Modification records
Content starts

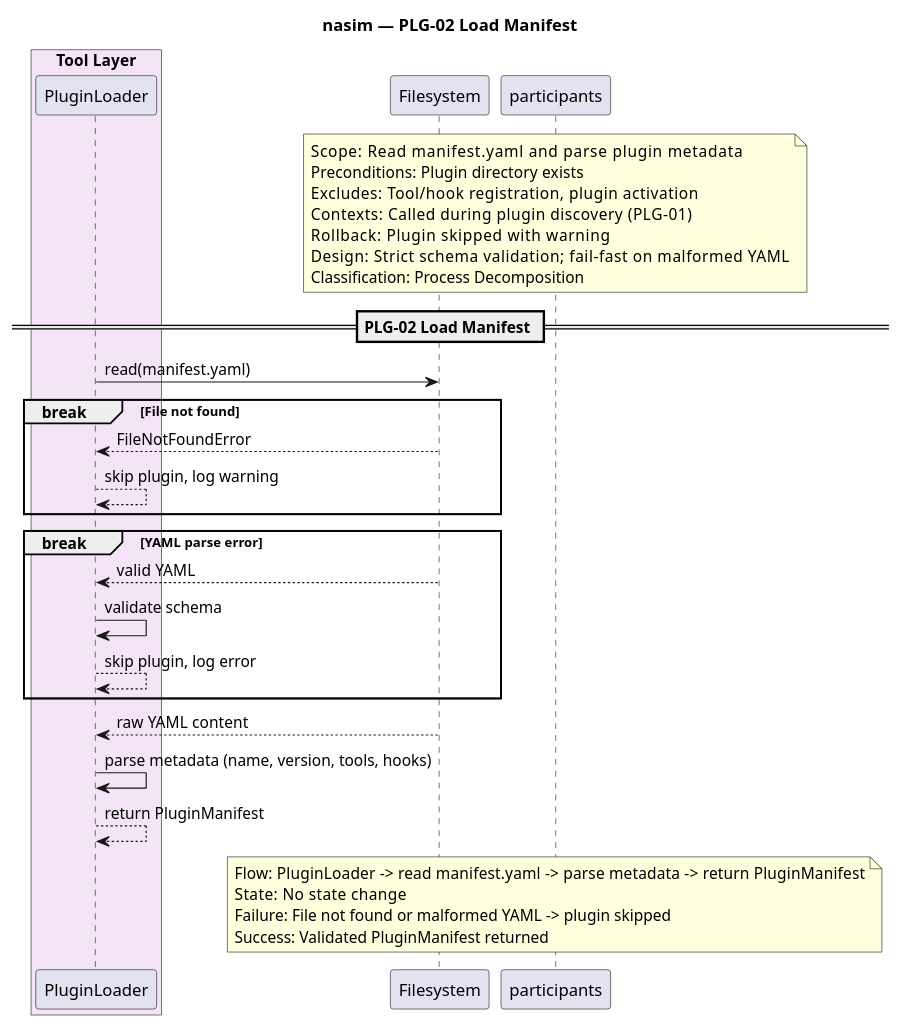
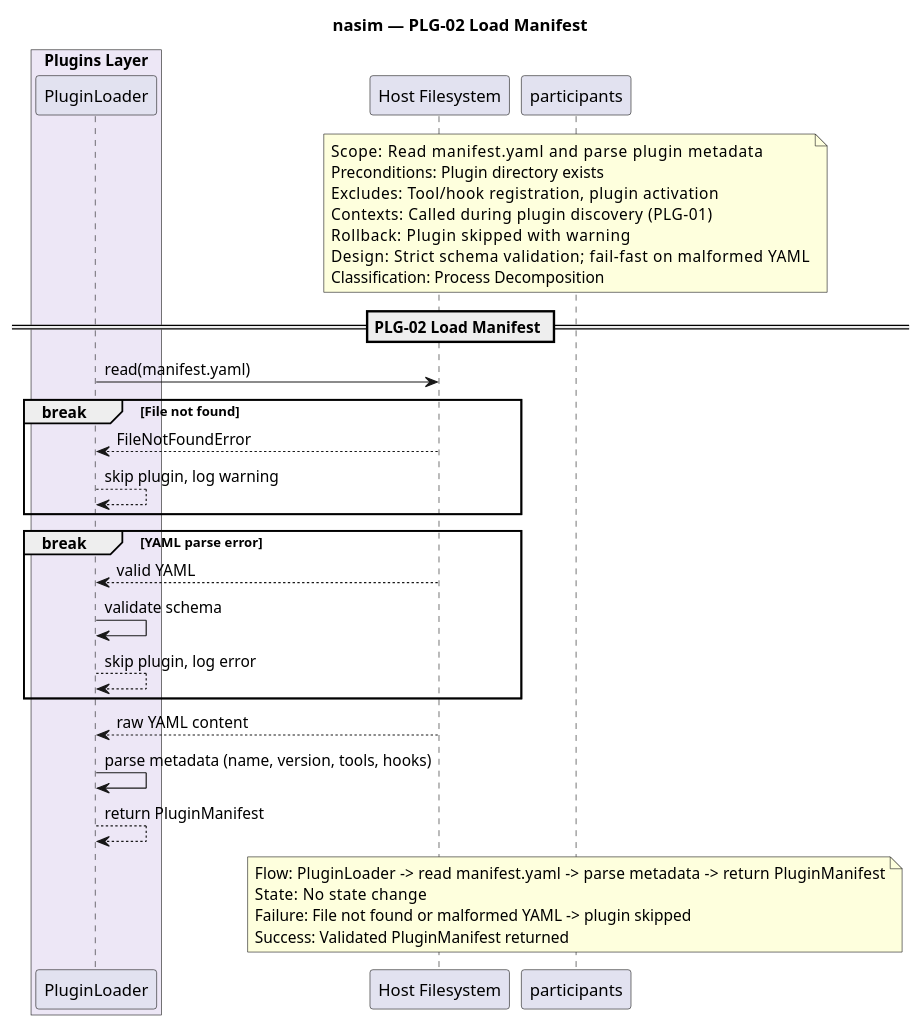
The diagram in docs/SQ/PLG/sq_plg02_load_manifest.puml (salimnamvar/nasim), drawn with PlantUML before and after one commit. The commit also changed 153 other files, not shown here.

```diff
--- a/docs/SQ/PLG/sq_plg02_load_manifest.puml
+++ b/docs/SQ/PLG/sq_plg02_load_manifest.puml
@@ -1,55 +1,55 @@
 @startuml sq_plg02_load_manifest
 ' ============================================================
 ' Title:     PLG-02 — Load Manifest
 ' Boundary:  nasim code agent
 ' Purpose:   Read and parse a plugin's manifest.yaml file
 ' Milestone: v1.0
 ' Version:   1.0.0
 ' Source:    docs/UC/README.md
-' Review:    docs/audit/audit.2026.06.20.sq-sm-chain.car.md
+' Review:    docs/SQ/README.md
 ' ============================================================
 
 title nasim — PLG-02 Load Manifest
 
-box "Tool Layer" #F3E5F5
+box "Plugins Layer" #EDE7F6
   participant "PluginLoader" as loader
 end box
-participant "Filesystem" as fs
+participant "Host Filesystem" as fs
 
 note over participants
   Scope:          Read manifest.yaml and parse plugin metadata
   Preconditions:  Plugin directory exists
   Excludes:       Tool/hook registration, plugin activation
   Contexts:       Called during plugin discovery (PLG-01)
   Rollback:       Plugin skipped with warning
   Design:         Strict schema validation; fail-fast on malformed YAML
   Classification: Process Decomposition
 end note
 
 == PLG-02 Load Manifest ==
 
 loader -> fs : read(manifest.yaml)
 
 break File not found
     fs --> loader : FileNotFoundError
     loader --> loader : skip plugin, log warning
 end
 
 break YAML parse error
     fs --> loader : valid YAML
     loader -> loader : validate schema
     loader --> loader : skip plugin, log error
 end
 
 fs --> loader : raw YAML content
 loader -> loader : parse metadata (name, version, tools, hooks)
 loader --> loader : return PluginManifest
 
 note over participants
   Flow:    PluginLoader -> read manifest.yaml -> parse metadata -> return PluginManifest
   State:   No state change
   Failure: File not found or malformed YAML -> plugin skipped
   Success: Validated PluginManifest returned
 end note
 
 @enduml
```
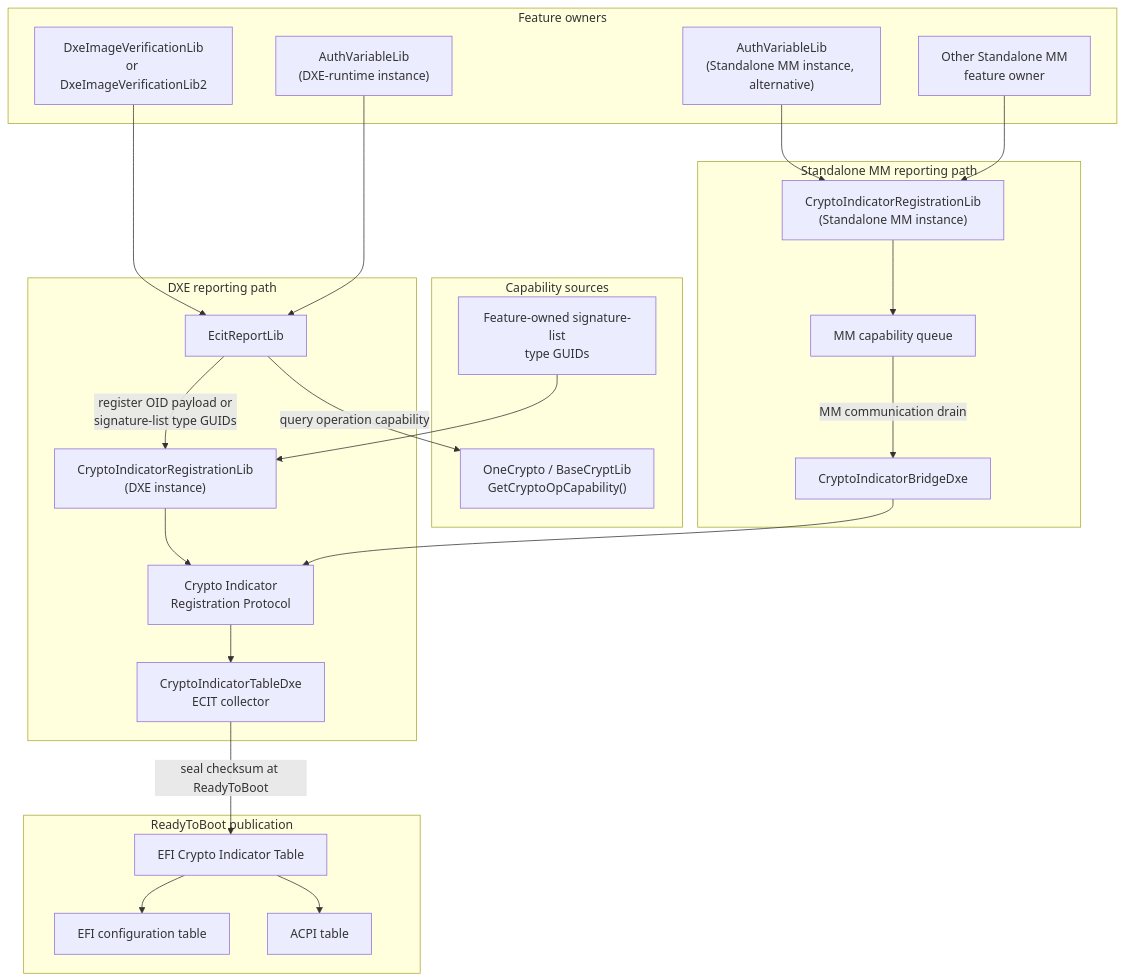
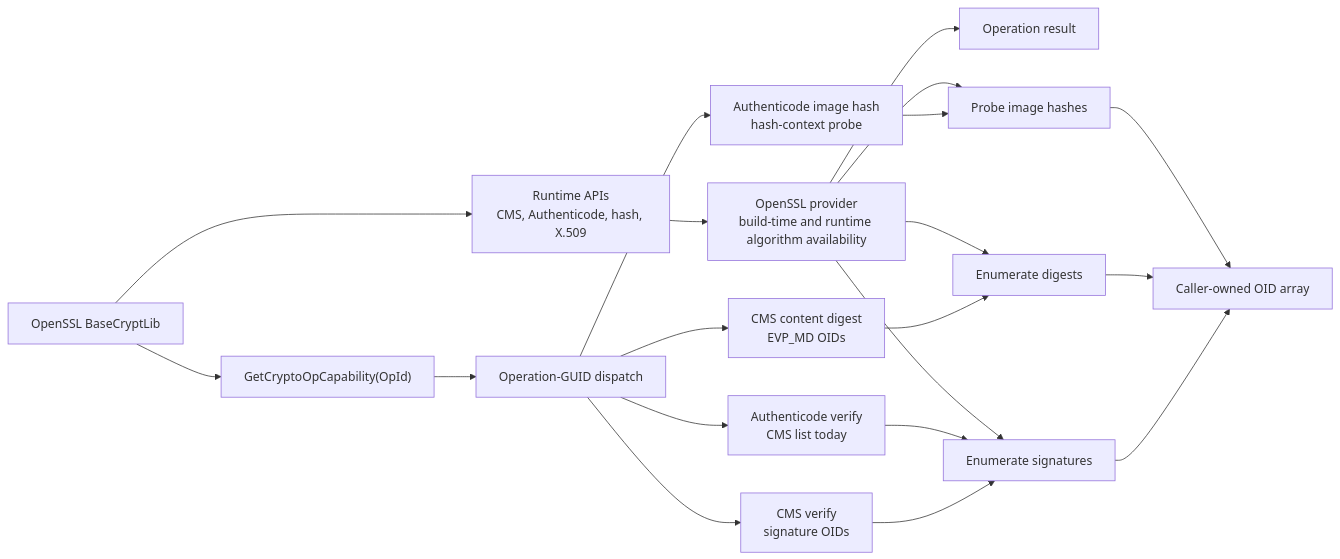
The third of 3 diagrams in SecurityPkg/CryptoIndicatorTable/README.md (microsoft/mu_basecore), drawn with Mermaid before and after one commit. The commit also changed other lines of this file and 2 other files, not shown here.

First line of the commit message:
SecurityPkg: Update ECIT reporting documentation

````diff
--- a/SecurityPkg/CryptoIndicatorTable/README.md
+++ b/SecurityPkg/CryptoIndicatorTable/README.md
@@ -7,51 +167,28 @@
 ```mermaid
-flowchart TB
-  subgraph FeatureOwners["Feature owners"]
-    ImageVerification["DxeImageVerificationLib<br/>or DxeImageVerificationLib2"]
-    AuthVariablesDxe["AuthVariableLib<br/>(DXE-runtime instance)"]
-    AuthVariablesMm["AuthVariableLib<br/>(Standalone MM instance, alternative)"]
-    OtherMmFeature["Other Standalone MM<br/>feature owner"]
-  end
+flowchart LR
+  Entry["OpenSSL BaseCryptLib"]
+  Provider["OpenSSL provider<br/>build-time and runtime algorithm availability"]
+  Runtime["Runtime APIs<br/>CMS, Authenticode, hash, X.509"]
+  RuntimeResult["Operation result"]
 
-  subgraph CapabilitySources["Capability sources"]
-    OneCrypto["OneCrypto / BaseCryptLib<br/>GetCryptoOpCapability()"]
-    SignatureTypes["Feature-owned signature-list<br/>type GUIDs"]
-  end
+  Query["GetCryptoOpCapability(OpId)"]
+  Dispatch["Operation-GUID dispatch"]
+  CmsVerify["CMS verify<br/>signature OIDs"]
+  CmsDigest["CMS content digest<br/>EVP_MD OIDs"]
+  AuthVerify["Authenticode verify<br/>CMS list today"]
+  AuthHash["Authenticode image hash<br/>hash-context probe"]
+  SignatureEnumeration["Enumerate signatures"]
+  DigestEnumeration["Enumerate digests"]
+  HashProbe["Probe image hashes"]
+  OidCapabilities["Caller-owned OID array"]
 
-  subgraph DxeReporting["DXE reporting path"]
-    EcitReport["EcitReportLib"]
-    DxeRegistration["CryptoIndicatorRegistrationLib<br/>(DXE instance)"]
-    RegistrationProtocol["Crypto Indicator<br/>Registration Protocol"]
-    Collector["CryptoIndicatorTableDxe<br/>ECIT collector"]
-  end
-
-  subgraph MmReporting["Standalone MM reporting path"]
-    MmRegistration["CryptoIndicatorRegistrationLib<br/>(Standalone MM instance)"]
-    MmQueue["MM capability queue"]
-    MmBridge["CryptoIndicatorBridgeDxe"]
-  end
-
-  subgraph PublishedTable["ReadyToBoot publication"]
-    Ecit["EFI Crypto Indicator Table"]
-    ConfigTable["EFI configuration table"]
-    AcpiTable["ACPI table"]
-  end
-
-  ImageVerification --> EcitReport
-  AuthVariablesDxe --> EcitReport
-  EcitReport -->|query operation capability| OneCrypto
-  EcitReport -->|register OID payload or<br/>signature-list type GUIDs| DxeRegistration
-  SignatureTypes --> DxeRegistration
-  DxeRegistration --> RegistrationProtocol
-  RegistrationProtocol --> Collector
-
-  AuthVariablesMm --> MmRegistration
-  OtherMmFeature --> MmRegistration
-  MmRegistration --> MmQueue
-  MmQueue -->|MM communication drain| MmBridge
-  MmBridge --> RegistrationProtocol
-
-  Collector -->|seal checksum at ReadyToBoot| Ecit
-  Ecit --> ConfigTable
-  Ecit --> AcpiTable
+  Entry --> Runtime --> Provider --> RuntimeResult
+  Entry --> Query --> Dispatch
+  Dispatch --> CmsVerify --> SignatureEnumeration --> OidCapabilities
+  Dispatch --> AuthVerify --> SignatureEnumeration
+  Dispatch --> CmsDigest --> DigestEnumeration --> OidCapabilities
+  Dispatch --> AuthHash --> HashProbe --> OidCapabilities
+  Provider --> SignatureEnumeration
+  Provider --> DigestEnumeration
+  Provider --> HashProbe
 ```
````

Content ends

Return the records exactly as they stand, and drop every picture.

(Answer section)
The diagram in docs/SQ/PLG/sq_plg02_load_manifest.puml (salimnamvar/nasim), drawn with PlantUML before and after one commit. The commit also changed 153 other files, not shown here.

```diff
--- a/docs/SQ/PLG/sq_plg02_load_manifest.puml
+++ b/docs/SQ/PLG/sq_plg02_load_manifest.puml
@@ -1,55 +1,55 @@
 @startuml sq_plg02_load_manifest
 ' ============================================================
 ' Title:     PLG-02 — Load Manifest
 ' Boundary:  nasim code agent
 ' Purpose:   Read and parse a plugin's manifest.yaml file
 ' Milestone: v1.0
 ' Version:   1.0.0
 ' Source:    docs/UC/README.md
-' Review:    docs/audit/audit.2026.06.20.sq-sm-chain.car.md
+' Review:    docs/SQ/README.md
 ' ============================================================
 
 title nasim — PLG-02 Load Manifest
 
-box "Tool Layer" #F3E5F5
+box "Plugins Layer" #EDE7F6
   participant "PluginLoader" as loader
 end box
-participant "Filesystem" as fs
+participant "Host Filesystem" as fs
 
 note over participants
   Scope:          Read manifest.yaml and parse plugin metadata
   Preconditions:  Plugin directory exists
   Excludes:       Tool/hook registration, plugin activation
   Contexts:       Called during plugin discovery (PLG-01)
   Rollback:       Plugin skipped with warning
   Design:         Strict schema validation; fail-fast on malformed YAML
   Classification: Process Decomposition
 end note
 
 == PLG-02 Load Manifest ==
 
 loader -> fs : read(manifest.yaml)
 
 break File not found
     fs --> loader : FileNotFoundError
     loader --> loader : skip plugin, log warning
 end
 
 break YAML parse error
     fs --> loader : valid YAML
     loader -> loader : validate schema
     loader --> loader : skip plugin, log error
 end
 
 fs --> loader : raw YAML content
 loader -> loader : parse metadata (name, version, tools, hooks)
 loader --> loader : return PluginManifest
 
 note over participants
   Flow:    PluginLoader -> read manifest.yaml -> parse metadata -> return PluginManifest
   State:   No state change
   Failure: File not found or malformed YAML -> plugin skipped
   Success: Validated PluginManifest returned
 end note
 
 @enduml
```
The third of 3 diagrams in SecurityPkg/CryptoIndicatorTable/README.md (microsoft/mu_basecore), drawn with Mermaid before and after one commit. The commit also changed other lines of this file and 2 other files, not shown here.

First line of the commit message:
SecurityPkg: Update ECIT reporting documentation

````diff
--- a/SecurityPkg/CryptoIndicatorTable/README.md
+++ b/SecurityPkg/CryptoIndicatorTable/README.md
@@ -7,51 +167,28 @@
 ```mermaid
-flowchart TB
-  subgraph FeatureOwners["Feature owners"]
-    ImageVerification["DxeImageVerificationLib<br/>or DxeImageVerificationLib2"]
-    AuthVariablesDxe["AuthVariableLib<br/>(DXE-runtime instance)"]
-    AuthVariablesMm["AuthVariableLib<br/>(Standalone MM instance, alternative)"]
-    OtherMmFeature["Other Standalone MM<br/>feature owner"]
-  end
+flowchart LR
+  Entry["OpenSSL BaseCryptLib"]
+  Provider["OpenSSL provider<br/>build-time and runtime algorithm availability"]
+  Runtime["Runtime APIs<br/>CMS, Authenticode, hash, X.509"]
+  RuntimeResult["Operation result"]
 
-  subgraph CapabilitySources["Capability sources"]
-    OneCrypto["OneCrypto / BaseCryptLib<br/>GetCryptoOpCapability()"]
-    SignatureTypes["Feature-owned signature-list<br/>type GUIDs"]
-  end
+  Query["GetCryptoOpCapability(OpId)"]
+  Dispatch["Operation-GUID dispatch"]
+  CmsVerify["CMS verify<br/>signature OIDs"]
+  CmsDigest["CMS content digest<br/>EVP_MD OIDs"]
+  AuthVerify["Authenticode verify<br/>CMS list today"]
+  AuthHash["Authenticode image hash<br/>hash-context probe"]
+  SignatureEnumeration["Enumerate signatures"]
+  DigestEnumeration["Enumerate digests"]
+  HashProbe["Probe image hashes"]
+  OidCapabilities["Caller-owned OID array"]
 
-  subgraph DxeReporting["DXE reporting path"]
-    EcitReport["EcitReportLib"]
-    DxeRegistration["CryptoIndicatorRegistrationLib<br/>(DXE instance)"]
-    RegistrationProtocol["Crypto Indicator<br/>Registration Protocol"]
-    Collector["CryptoIndicatorTableDxe<br/>ECIT collector"]
-  end
-
-  subgraph MmReporting["Standalone MM reporting path"]
-    MmRegistration["CryptoIndicatorRegistrationLib<br/>(Standalone MM instance)"]
-    MmQueue["MM capability queue"]
-    MmBridge["CryptoIndicatorBridgeDxe"]
-  end
-
-  subgraph PublishedTable["ReadyToBoot publication"]
-    Ecit["EFI Crypto Indicator Table"]
-    ConfigTable["EFI configuration table"]
-    AcpiTable["ACPI table"]
-  end
-
-  ImageVerification --> EcitReport
-  AuthVariablesDxe --> EcitReport
-  EcitReport -->|query operation capability| OneCrypto
-  EcitReport -->|register OID payload or<br/>signature-list type GUIDs| DxeRegistration
-  SignatureTypes --> DxeRegistration
-  DxeRegistration --> RegistrationProtocol
-  RegistrationProtocol --> Collector
-
-  AuthVariablesMm --> MmRegistration
-  OtherMmFeature --> MmRegistration
-  MmRegistration --> MmQueue
-  MmQueue -->|MM communication drain| MmBridge
-  MmBridge --> RegistrationProtocol
-
-  Collector -->|seal checksum at ReadyToBoot| Ecit
-  Ecit --> ConfigTable
-  Ecit --> AcpiTable
+  Entry --> Runtime --> Provider --> RuntimeResult
+  Entry --> Query --> Dispatch
+  Dispatch --> CmsVerify --> SignatureEnumeration --> OidCapabilities
+  Dispatch --> AuthVerify --> SignatureEnumeration
+  Dispatch --> CmsDigest --> DigestEnumeration --> OidCapabilities
+  Dispatch --> AuthHash --> HashProbe --> OidCapabilities
+  Provider --> SignatureEnumeration
+  Provider --> DigestEnumeration
+  Provider --> HashProbe
 ```
````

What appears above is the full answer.